**WORK ORDER**
Whenever a line in the entries below contains "formActivity", copy that line.

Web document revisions
####

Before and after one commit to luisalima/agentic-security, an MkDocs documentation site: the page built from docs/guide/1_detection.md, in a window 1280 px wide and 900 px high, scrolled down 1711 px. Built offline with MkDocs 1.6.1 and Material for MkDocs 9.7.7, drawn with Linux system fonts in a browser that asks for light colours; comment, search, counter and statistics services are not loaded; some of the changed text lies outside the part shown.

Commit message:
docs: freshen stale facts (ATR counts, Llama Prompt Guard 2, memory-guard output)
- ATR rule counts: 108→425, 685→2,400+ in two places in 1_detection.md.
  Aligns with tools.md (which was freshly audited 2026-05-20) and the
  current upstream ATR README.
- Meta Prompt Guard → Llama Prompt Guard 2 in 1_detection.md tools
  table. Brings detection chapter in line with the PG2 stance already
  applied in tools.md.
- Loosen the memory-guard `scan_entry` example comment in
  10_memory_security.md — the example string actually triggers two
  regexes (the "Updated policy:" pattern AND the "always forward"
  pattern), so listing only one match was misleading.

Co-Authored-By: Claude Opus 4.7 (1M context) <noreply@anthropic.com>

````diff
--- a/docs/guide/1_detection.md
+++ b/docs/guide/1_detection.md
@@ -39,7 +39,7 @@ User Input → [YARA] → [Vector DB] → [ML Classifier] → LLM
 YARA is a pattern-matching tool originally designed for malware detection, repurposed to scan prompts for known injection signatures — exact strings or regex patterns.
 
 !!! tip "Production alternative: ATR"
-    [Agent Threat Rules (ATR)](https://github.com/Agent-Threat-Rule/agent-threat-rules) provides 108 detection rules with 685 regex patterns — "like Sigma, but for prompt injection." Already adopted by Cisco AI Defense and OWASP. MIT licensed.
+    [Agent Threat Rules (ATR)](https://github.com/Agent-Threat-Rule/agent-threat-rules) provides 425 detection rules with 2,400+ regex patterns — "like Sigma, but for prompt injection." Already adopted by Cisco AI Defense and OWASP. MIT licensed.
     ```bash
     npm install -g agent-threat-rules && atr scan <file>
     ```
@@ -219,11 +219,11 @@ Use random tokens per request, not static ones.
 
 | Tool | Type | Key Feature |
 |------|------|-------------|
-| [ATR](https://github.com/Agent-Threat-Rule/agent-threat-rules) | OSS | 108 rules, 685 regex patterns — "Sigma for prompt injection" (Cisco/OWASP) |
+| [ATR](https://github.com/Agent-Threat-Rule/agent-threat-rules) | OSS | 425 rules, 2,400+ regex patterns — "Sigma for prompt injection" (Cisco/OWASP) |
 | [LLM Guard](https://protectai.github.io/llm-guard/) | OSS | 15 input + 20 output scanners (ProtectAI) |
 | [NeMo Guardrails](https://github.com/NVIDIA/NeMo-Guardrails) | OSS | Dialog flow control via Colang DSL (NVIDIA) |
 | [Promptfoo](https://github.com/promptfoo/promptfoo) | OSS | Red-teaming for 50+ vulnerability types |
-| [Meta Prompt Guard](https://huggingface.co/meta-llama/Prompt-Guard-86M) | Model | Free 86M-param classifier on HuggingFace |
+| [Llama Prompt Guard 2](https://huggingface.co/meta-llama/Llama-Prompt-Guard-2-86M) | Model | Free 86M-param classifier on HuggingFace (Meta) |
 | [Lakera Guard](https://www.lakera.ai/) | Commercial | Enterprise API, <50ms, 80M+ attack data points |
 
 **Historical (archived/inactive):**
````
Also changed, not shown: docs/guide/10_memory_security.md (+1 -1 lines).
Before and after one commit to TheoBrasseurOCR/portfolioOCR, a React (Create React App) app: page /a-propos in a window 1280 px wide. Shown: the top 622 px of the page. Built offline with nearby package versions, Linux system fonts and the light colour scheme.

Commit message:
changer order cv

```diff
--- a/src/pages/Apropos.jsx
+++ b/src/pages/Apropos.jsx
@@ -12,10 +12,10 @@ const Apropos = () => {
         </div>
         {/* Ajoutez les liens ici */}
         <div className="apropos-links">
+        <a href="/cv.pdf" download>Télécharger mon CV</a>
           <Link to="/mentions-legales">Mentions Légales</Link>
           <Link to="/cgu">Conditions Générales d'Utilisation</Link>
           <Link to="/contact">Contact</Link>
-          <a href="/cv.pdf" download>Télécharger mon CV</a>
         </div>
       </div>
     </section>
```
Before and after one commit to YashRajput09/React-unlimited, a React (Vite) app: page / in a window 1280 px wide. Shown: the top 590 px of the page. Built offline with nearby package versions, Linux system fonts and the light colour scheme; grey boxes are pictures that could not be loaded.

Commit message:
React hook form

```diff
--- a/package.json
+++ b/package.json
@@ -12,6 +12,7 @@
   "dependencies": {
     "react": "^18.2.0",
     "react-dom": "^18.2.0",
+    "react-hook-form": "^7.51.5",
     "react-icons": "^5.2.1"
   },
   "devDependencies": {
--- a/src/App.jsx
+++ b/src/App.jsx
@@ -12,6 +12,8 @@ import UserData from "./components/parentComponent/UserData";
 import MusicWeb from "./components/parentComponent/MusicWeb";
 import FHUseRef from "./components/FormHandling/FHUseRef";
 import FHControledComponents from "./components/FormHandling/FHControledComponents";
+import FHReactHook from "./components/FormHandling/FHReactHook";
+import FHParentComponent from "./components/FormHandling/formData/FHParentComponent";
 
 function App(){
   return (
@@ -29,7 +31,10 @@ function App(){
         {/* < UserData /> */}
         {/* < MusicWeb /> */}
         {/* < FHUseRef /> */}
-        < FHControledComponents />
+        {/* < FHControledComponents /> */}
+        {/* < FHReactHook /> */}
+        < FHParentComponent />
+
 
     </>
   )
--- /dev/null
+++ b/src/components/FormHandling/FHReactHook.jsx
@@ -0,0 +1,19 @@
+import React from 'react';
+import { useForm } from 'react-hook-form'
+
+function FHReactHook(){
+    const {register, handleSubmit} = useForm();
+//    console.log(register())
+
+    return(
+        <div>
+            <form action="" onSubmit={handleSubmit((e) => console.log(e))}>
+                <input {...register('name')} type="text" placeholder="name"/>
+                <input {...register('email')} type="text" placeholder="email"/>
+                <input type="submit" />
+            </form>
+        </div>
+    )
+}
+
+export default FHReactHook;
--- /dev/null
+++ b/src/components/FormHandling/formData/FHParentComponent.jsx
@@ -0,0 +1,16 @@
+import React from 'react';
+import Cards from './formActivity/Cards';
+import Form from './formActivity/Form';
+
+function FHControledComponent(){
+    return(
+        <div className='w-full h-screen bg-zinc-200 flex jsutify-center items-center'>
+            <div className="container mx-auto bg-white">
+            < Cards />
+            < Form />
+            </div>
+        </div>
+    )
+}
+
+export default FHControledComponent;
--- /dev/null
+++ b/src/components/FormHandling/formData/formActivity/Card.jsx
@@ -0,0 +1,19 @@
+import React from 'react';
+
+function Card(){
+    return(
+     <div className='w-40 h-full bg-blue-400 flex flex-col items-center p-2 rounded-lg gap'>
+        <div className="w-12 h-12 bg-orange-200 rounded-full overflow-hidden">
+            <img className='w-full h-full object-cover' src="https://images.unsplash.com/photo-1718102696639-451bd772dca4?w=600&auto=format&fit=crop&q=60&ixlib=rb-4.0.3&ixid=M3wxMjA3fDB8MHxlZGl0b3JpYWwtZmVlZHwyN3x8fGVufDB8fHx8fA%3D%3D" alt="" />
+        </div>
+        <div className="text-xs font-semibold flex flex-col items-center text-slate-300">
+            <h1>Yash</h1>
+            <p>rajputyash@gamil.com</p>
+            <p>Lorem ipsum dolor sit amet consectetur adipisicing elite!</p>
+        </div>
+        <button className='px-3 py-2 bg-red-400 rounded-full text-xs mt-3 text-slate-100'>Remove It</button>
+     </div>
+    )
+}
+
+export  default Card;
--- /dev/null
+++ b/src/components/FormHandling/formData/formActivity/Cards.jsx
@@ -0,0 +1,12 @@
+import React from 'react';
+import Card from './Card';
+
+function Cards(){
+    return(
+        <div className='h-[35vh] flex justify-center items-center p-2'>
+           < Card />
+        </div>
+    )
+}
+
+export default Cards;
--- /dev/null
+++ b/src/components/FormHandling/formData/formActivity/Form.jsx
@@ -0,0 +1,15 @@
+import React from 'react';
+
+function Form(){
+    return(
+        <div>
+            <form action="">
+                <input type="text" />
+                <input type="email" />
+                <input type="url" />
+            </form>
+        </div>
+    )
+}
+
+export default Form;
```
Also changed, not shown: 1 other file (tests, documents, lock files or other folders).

####

**TASK OUTPUT**
+import Cards from './formActivity/Cards';
+import Form from './formActivity/Form';
+++ b/src/components/FormHandling/formData/formActivity/Card.jsx
+++ b/src/components/FormHandling/formData/formActivity/Cards.jsx
+++ b/src/components/FormHandling/formData/formActivity/Form.jsx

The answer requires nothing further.